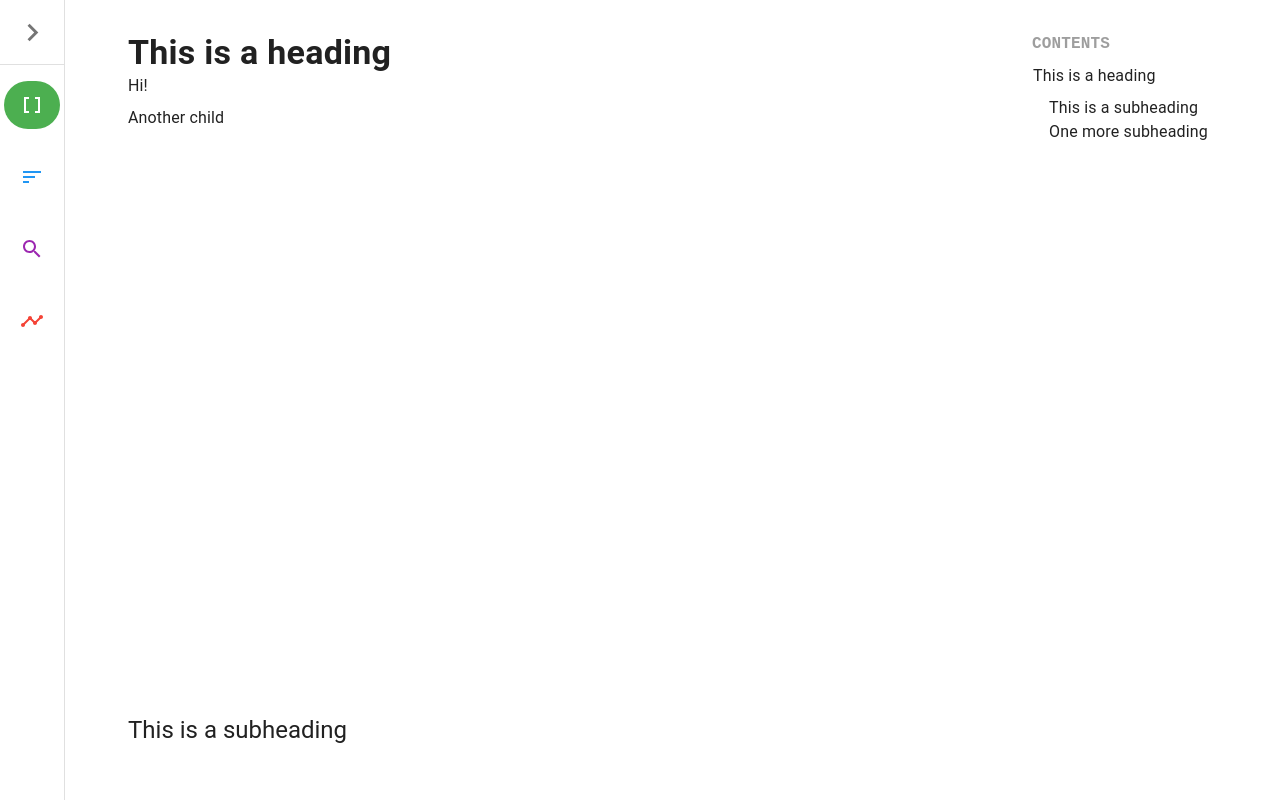
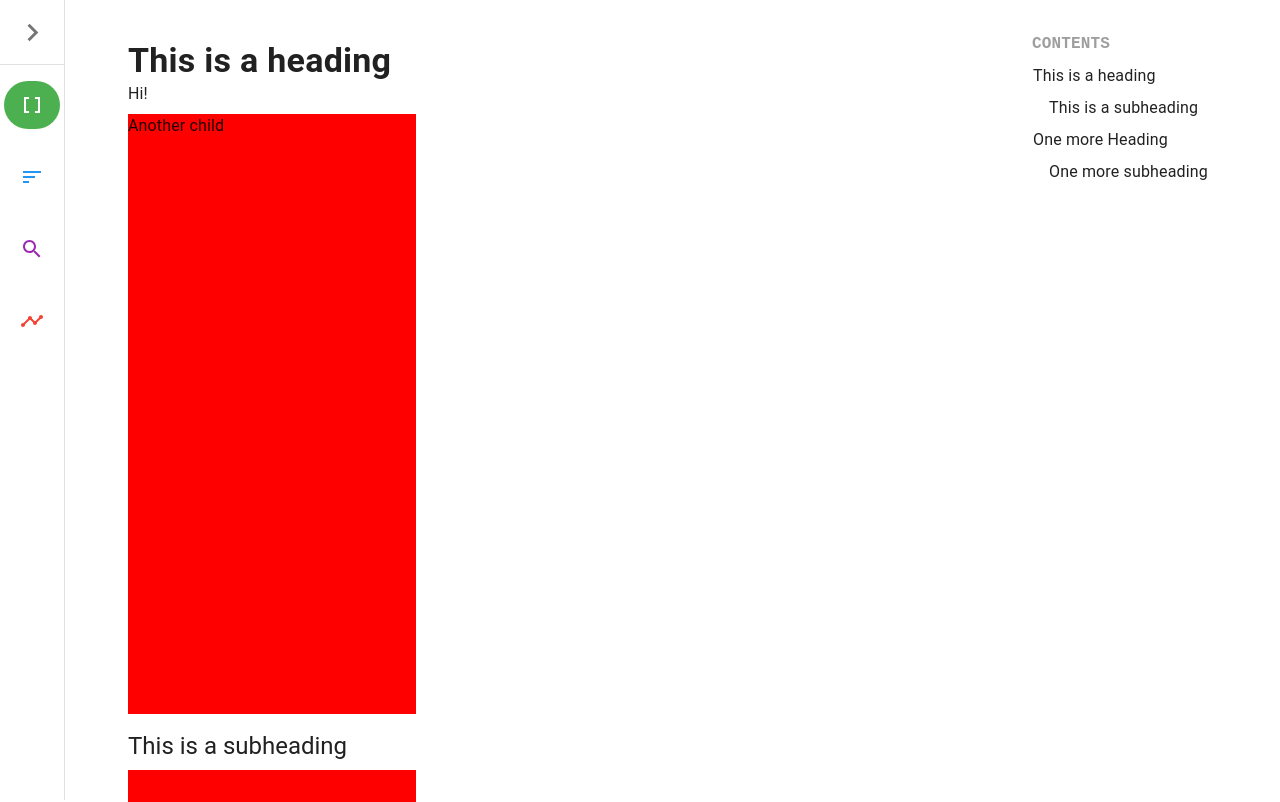
Before and after one commit to pumbas600/algo-visualiser, a Next.js app: page /datastructures in a window 1280 px wide. Shown: the top 802 px of the page. Built offline with nearby package versions, Linux system fonts and the light colour scheme.

Commit message:
feat: :sparkles: Smoothly scroll heading into view

```diff
--- a/components/ContentLayout/Heading.tsx
+++ b/components/ContentLayout/Heading.tsx
@@ -8,7 +8,7 @@ export interface HeadingProps {
 
 const Heading = ({ title, subHeading, id }: HeadingProps) => {
   return (
-    <Typography id={id} variant={subHeading ? 'h5' : 'h4'} fontWeight={subHeading ? undefined : 'bold'}>
+    <Typography id={id} variant={subHeading ? 'h5' : 'h4'} fontWeight={subHeading ? undefined : 'bold'} pt={1}>
       {title}
     </Typography>
   );
--- a/components/ContentLayout/index.tsx
+++ b/components/ContentLayout/index.tsx
@@ -30,11 +30,19 @@ const ContentLayout = ({ children }: { children?: ReactNode }) => {
   const router = useRouter();
 
   useEffect(() => {
-    console.log(window.location.pathname + window.location.hash);
+    const handleScroll = (event: Event) => console.log(event);
+
+    window.addEventListener('scroll', handleScroll);
+
+    return () => window.removeEventListener('scroll', handleScroll);
   }, []);
 
   const getId = useCallback((props: HeadingProps): string => {
     return props.id ?? props.title.replaceAll(/\s+/g, '-').toLowerCase();
+  }, []);
+
+  const scrollIntoView = useCallback((id: string) => {
+    document.getElementById(id)?.scrollIntoView();
   }, []);
 
   const renderChildren = useCallback((): ReactNode => {
@@ -54,37 +62,37 @@ const ContentLayout = ({ children }: { children?: ReactNode }) => {
       .map((c) => c.props as HeadingProps);
   }, [children]);
 
-  const isEmptyGroup = useCallback((group: HeadingGroup): boolean => {
+  const isGroupNotEmpty = useCallback((group: HeadingGroup): boolean => {
     return group.heading !== null || group.subHeadings.length !== 0;
   }, []);
 
   const getHeadingGroups = useCallback((): HeadingGroup[] => {
     const headings = getChildHeadings();
     const groups: HeadingGroup[] = [];
-    const emptyGroup = {
+    const newEmptyGroup = () => ({
       heading: null,
       subHeadings: [],
-    };
+    });
 
-    let currentGroup: HeadingGroup = emptyGroup;
+    let currentGroup: HeadingGroup = newEmptyGroup();
 
     headings.forEach((heading) => {
       if (heading.subHeading) {
         currentGroup.subHeadings.push(heading);
       } else {
-        if (!isEmptyGroup(currentGroup)) {
+        if (isGroupNotEmpty(currentGroup)) {
           groups.push(currentGroup);
-          currentGroup = emptyGroup;
+          currentGroup = newEmptyGroup();
         }
         currentGroup.heading = heading;
       }
     });
-    if (!isEmptyGroup(currentGroup)) {
+    if (isGroupNotEmpty(currentGroup)) {
       groups.push(currentGroup);
     }
 
     return groups;
-  }, [getChildHeadings, isEmptyGroup]);
+  }, [getChildHeadings, isGroupNotEmpty]);
 
   const renderSubHeadings = useCallback(
     (subHeadings: HeadingProps[]) => {
@@ -92,29 +100,29 @@ const ContentLayout = ({ children }: { children?: ReactNode }) => {
         const id = getId(heading);
 
         return (
-          <Link key={id} href={`${router.pathname}/#${id}`}>
-            <Typography sx={{ ...typographyStyle, pl: 4 }}>{heading.title}</Typography>
-          </Link>
+          <Typography key={id} sx={{ ...typographyStyle, pl: 4 }} onClick={() => scrollIntoView(id)}>
+            {heading.title}
+          </Typography>
         );
       });
     },
-    [getId, router.pathname],
+    [getId, scrollIntoView],
   );
 
   const renderHeadingGroup = useCallback(
     (group: HeadingGroup, index: number): ReactNode => {
       return (
         <Box key={index} width="200px">
-          {group.heading && (
-            <Link href={`${router.pathname}/#${getId(group.heading)}`}>
-              <Typography sx={typographyStyle}>{group.heading.title}</Typography>
-            </Link>
+          {group.heading !== null && (
+            <Typography sx={typographyStyle} onClick={() => scrollIntoView(getId(group.heading))}>
+              {group.heading.title}
+            </Typography>
           )}
           {group.subHeadings.length !== 0 && <List>{renderSubHeadings(group.subHeadings)}</List>}
         </Box>
       );
     },
-    [router.pathname, getId, renderSubHeadings],
+    [getId, renderSubHeadings, scrollIntoView],
   );
 
   const renderContents = useCallback((): ReactNode => {
--- a/pages/datastructures/index.tsx
+++ b/pages/datastructures/index.tsx
@@ -7,9 +7,12 @@ const DataStructures = () => {
     <ContentLayout>
       <Heading title="This is a heading" />
       Hi!
-      <Box height="600px">Another child</Box>
+      <Box height="600px" bgcolor="red">
+        Another child
+      </Box>
       <Heading title={'This is a subheading'} subHeading />
-      <Box height="600px" />
+      <Box height="600px" bgcolor="red" />
+      <Heading title={'One more Heading'} />
       <Heading title={'One more subheading'} subHeading />
     </ContentLayout>
   );
```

######

Tally every line in these entries where the string "ReactNode" occurs. The tally alone is the answer.

6